Entries provided: Begin

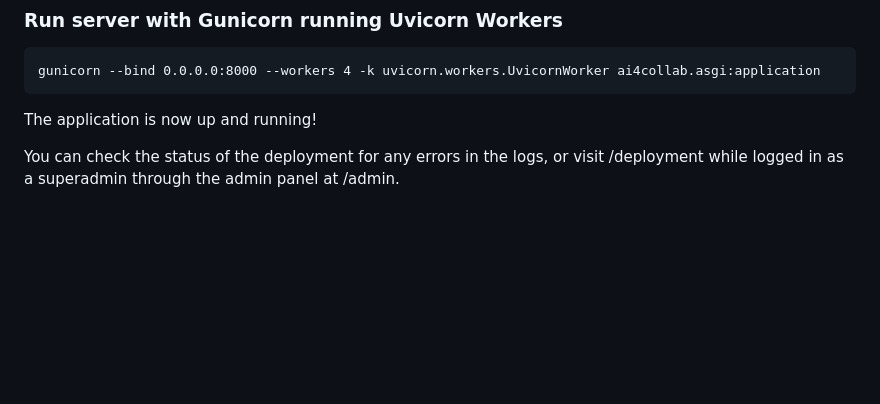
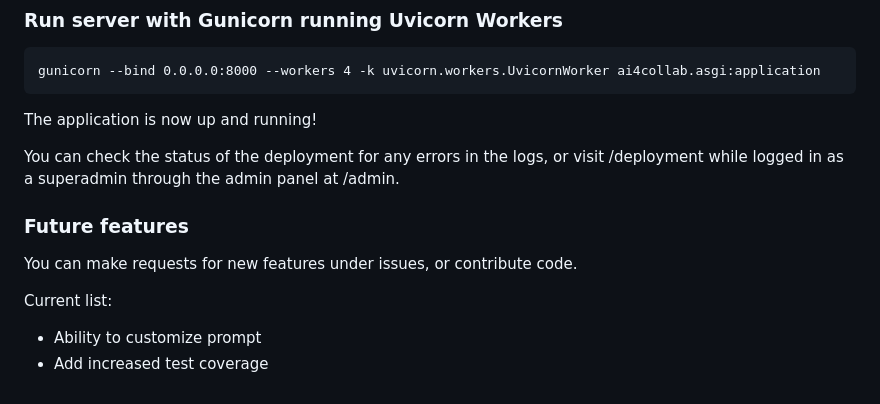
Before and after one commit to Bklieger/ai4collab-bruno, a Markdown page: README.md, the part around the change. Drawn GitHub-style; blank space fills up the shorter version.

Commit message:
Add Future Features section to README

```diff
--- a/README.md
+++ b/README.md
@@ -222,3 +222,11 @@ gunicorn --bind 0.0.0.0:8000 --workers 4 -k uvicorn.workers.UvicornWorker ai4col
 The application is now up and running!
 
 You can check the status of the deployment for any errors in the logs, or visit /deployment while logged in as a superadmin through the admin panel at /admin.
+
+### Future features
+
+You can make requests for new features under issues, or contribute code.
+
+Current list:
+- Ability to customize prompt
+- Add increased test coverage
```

Entries provided: End

--- Work task ---
Print the entries above word for word, without pictures.

--- Exercise output ---
Before and after one commit to Bklieger/ai4collab-bruno, a Markdown page: README.md, the part around the change. Drawn GitHub-style; blank space fills up the shorter version.

Commit message:
Add Future Features section to README

```diff
--- a/README.md
+++ b/README.md
@@ -222,3 +222,11 @@ gunicorn --bind 0.0.0.0:8000 --workers 4 -k uvicorn.workers.UvicornWorker ai4col
 The application is now up and running!
 
 You can check the status of the deployment for any errors in the logs, or visit /deployment while logged in as a superadmin through the admin panel at /admin.
+
+### Future features
+
+You can make requests for new features under issues, or contribute code.
+
+Current list:
+- Ability to customize prompt
+- Add increased test coverage
```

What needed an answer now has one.